● REQUIRED ACTION
What you return should be the lines of the data containing "持续变化率", each in full.

● EXTRACTED DATA
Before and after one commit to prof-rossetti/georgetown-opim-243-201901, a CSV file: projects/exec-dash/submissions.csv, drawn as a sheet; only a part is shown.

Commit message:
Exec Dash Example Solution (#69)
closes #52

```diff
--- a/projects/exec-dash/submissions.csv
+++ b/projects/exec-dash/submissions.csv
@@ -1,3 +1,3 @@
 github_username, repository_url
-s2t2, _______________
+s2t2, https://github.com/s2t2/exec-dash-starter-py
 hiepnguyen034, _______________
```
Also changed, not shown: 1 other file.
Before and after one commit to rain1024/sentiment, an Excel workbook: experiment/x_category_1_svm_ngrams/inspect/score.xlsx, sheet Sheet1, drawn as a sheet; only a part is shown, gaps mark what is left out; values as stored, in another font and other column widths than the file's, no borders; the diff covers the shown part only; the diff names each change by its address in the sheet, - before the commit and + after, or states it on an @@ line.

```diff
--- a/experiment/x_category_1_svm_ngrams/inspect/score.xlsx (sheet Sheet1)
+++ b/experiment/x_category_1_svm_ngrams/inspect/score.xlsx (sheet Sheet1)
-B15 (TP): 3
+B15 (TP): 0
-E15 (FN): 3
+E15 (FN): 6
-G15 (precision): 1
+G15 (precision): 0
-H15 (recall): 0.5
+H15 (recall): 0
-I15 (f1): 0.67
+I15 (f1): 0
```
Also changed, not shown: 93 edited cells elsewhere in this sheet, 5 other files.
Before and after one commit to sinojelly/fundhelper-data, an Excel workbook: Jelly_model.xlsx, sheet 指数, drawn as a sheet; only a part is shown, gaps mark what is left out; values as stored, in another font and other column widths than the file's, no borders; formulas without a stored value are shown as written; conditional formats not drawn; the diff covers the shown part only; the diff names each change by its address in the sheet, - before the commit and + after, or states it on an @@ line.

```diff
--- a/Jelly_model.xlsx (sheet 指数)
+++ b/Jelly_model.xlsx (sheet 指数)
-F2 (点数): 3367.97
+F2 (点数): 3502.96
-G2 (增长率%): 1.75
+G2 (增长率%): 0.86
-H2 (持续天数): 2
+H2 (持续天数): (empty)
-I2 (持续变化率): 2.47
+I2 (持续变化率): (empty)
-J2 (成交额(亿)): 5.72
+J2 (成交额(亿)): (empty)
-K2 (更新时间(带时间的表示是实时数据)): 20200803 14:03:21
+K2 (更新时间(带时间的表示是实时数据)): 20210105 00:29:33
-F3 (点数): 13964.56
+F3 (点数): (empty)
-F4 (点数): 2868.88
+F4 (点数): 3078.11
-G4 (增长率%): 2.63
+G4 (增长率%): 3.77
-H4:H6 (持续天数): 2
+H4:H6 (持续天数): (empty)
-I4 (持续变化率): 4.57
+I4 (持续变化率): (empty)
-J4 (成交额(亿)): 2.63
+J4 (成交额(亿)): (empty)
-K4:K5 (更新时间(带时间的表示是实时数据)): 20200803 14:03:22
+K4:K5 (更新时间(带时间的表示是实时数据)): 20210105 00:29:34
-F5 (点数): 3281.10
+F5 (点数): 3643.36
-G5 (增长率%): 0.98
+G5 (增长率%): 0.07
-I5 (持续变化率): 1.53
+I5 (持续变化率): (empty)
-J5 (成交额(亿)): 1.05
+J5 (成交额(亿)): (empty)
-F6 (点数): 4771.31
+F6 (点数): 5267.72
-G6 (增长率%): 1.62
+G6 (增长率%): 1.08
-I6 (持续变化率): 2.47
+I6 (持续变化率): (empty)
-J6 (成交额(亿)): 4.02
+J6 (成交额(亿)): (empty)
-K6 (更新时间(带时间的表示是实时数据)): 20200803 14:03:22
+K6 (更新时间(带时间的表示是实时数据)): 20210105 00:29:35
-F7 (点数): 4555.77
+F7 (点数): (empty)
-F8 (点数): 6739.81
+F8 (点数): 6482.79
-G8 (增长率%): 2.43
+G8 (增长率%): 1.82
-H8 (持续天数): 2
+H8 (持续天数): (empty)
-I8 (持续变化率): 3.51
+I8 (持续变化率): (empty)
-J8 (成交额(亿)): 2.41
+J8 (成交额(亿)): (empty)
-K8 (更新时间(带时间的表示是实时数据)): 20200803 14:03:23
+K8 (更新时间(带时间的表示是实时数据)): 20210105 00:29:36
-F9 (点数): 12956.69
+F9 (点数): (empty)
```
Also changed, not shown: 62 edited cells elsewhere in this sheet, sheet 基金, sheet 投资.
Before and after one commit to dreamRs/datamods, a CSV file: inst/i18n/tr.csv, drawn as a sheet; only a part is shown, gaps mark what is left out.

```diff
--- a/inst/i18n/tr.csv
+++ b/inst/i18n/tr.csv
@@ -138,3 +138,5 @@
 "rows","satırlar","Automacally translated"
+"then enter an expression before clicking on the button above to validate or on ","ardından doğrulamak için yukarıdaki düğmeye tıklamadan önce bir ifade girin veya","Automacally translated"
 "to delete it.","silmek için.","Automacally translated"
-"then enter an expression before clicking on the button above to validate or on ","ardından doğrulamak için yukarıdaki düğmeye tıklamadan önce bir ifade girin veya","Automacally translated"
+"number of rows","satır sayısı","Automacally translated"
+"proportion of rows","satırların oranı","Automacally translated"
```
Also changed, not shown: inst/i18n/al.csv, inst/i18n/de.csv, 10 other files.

● YOUR SOLUTION
-I2 (持续变化率): 2.47
+I2 (持续变化率): (empty)
-I4 (持续变化率): 4.57
+I4 (持续变化率): (empty)
-I5 (持续变化率): 1.53
+I5 (持续变化率): (empty)
-I6 (持续变化率): 2.47
+I6 (持续变化率): (empty)
-I8 (持续变化率): 3.51
+I8 (持续变化率): (empty)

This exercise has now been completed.